1. Put your napkin on your lap.

When you sit down, almost immediately remove the napkin from the table, shake it out, and place it on your lap. Keep the napkin on your lap throughout the entire meal. If you need to get up, place the napkin on your chair. When the meal is over, fold the napkin up neatly with the top of the napkin folded up to the inside to contain any crumbs.

2. Keep the menu on the table.

Menus are not meant to be lifted off the table. Chances are, at a fine dining restaurant, you'll be given a menu that is basically one sheet, perhaps with a front and a back. Set it down on the table like you would a document you were reading at work. If you do have a larger, folded menu, you can rest an edge of it on the table. But one part of the menu should be touching the table at all times. 

3. Order appetizers, or don't.

If everyone else at the table orders an appetizer, you should, too. This way, you won't be sitting silently as everyone else is eating their food, which would be poor etiquette. One exception would be if you know the restaurant provides bread baskets. You could then nibble on some bread while others eat their appetizers, so you won't be sitting idly.

4. Don't stack plates when you're finished.

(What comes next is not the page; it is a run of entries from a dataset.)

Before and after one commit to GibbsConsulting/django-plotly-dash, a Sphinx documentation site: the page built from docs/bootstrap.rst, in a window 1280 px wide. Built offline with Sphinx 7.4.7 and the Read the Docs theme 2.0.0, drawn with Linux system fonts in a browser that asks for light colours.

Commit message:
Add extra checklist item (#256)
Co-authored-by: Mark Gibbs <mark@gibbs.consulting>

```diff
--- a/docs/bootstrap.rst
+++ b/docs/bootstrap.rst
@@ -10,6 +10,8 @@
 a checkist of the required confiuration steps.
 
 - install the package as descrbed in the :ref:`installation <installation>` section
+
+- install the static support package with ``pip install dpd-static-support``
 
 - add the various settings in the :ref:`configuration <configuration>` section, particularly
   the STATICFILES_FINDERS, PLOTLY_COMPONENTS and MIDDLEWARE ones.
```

At a less fancy restaurant, you might want to help the servers and bussers by stacking your dishes when you're done eating. But this could be seen as being in poor taste in a fine dining restaurant. Leave your plates in place when you're done eating and just set your silverware gently across the top. Let the waitstaff worry about the stacking and clearing.

5. Avoid splitting the bill, if possible.

At fine dining restaurants, it is most appropriate to have one person pick up the tab. If this means you have to pay back that person later, then so be it. You want to avoid sending the server back with three different credit cards to scan and complicated instructions for splitting the check.

If you follow these key etiquette rules, you'll fit right in at the fine dining restaurant. Enjoy!